No, Tom fundamentally is more than a winemaker. He’s a farmer. That’s his self-selected title on the Gamble Family Vineyards website.
I was invited to sample some of Tom’s handiwork, tasting three Gamble wines – 2017 Gamble sauvignon blanc, 2014 Paramount, and Gamble’s 2014 cabernet sauvignon.
Not wanting to drink alone, Terry and I invited Debbie and John Heys, Debbie and Tim Burkhardt (yeah, I know, one Debbie too many), and June and Ed Poulin to join us in judging Gamble’s wines.
None of us had much history with Gamble, so this was an excellent opportunity to see how they fare with those new to the winery with no preconceived prejudices for or against the winery.
Well, Gamble hit it out of the park with the sauvignon blanc.
Tim was a little ambivalent about our initial wine. After a few sips, he declared, “This is the best wine I’ve ever had!” He rated it a perfect 100. Not a bad first impression. I enjoyed the bright, gold liquid, with its tropical flavors. Debbie Heys cited the almost honey bouquet and the fruity, lemon and mango flavors in giving it a 94.
With an average score of 92, common comments included good balance of aromas and flavors, pear notes, and fruit strong enough to mistake it for sweetness when it’s actually fruit flavors coming through.
The 2014 Paramount came next. A true Bordeaux blend with 32 percent cabernet sauvignon, 32 percent cabernet franc, 28 percent merlot, and 8 percent petit verdot. All it was missing was malbec to hit all of the varietals allowed in Bordeaux.
This was my favorite of the evening. I liked the garnet, ruby red hue of the wine and its smells of chocolate and leather. The raspberry and other red fruit flavors were a highlight. My rating: 92-93.
Both Ed and June wrote about the burgundy color and “oaky” tastes. They gave it an 85 and 88, respectively.
Debbie Heys gave this one the best rating of the three wines, enjoying the “nice little funk” present and rating it 94.
Terry was on the fence on this one, identifying the black fruits in the bouquet and flavors but was put off by the strong tannins.
At this stage in its life, this robust wine is best drunk along with some bold food, like a rare ribeye.
The last was the 2014 cabernet sauvignon, which is actually a blend of 86 percent cabernet sauvignon (in California, so long as one varietal has at least 75 percent of the composition, it can be called by that varietal despite the fact that other grapes are also present), 8 percent malbec, 4 percent cabernet franc, 1 percent merlot, and 1 percent petit verdot.
This was both Ed and John’s favorite wine. John liked the good finish while noted the plummy aroma and the distinct raspberry tastes. John gave it a 92. Ed wasn’t bashful about his feelings, awarding a whopping 99.

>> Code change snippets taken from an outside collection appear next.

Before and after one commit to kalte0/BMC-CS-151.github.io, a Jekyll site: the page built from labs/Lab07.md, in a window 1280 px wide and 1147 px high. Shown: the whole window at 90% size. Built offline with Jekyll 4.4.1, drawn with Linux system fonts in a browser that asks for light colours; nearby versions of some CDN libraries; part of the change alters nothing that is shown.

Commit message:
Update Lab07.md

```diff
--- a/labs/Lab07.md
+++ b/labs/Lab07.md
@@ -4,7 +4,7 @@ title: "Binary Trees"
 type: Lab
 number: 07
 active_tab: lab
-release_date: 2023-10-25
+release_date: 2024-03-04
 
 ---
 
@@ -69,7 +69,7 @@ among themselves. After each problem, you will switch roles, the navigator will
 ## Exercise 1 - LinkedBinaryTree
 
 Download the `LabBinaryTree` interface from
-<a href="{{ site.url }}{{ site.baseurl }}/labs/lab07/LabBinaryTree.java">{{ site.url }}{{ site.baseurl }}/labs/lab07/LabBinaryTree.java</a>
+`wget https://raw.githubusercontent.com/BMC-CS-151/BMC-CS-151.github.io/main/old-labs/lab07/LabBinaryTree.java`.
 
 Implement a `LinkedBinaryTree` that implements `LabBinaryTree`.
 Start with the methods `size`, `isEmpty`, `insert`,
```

All of the scores were in the 90s, unlike the Paramount which had a few in the 80s.
The overall judgment of the evening was that Tom should stick to making such tasty wines. I don’t know how well he raises vegetables but his wines are a success.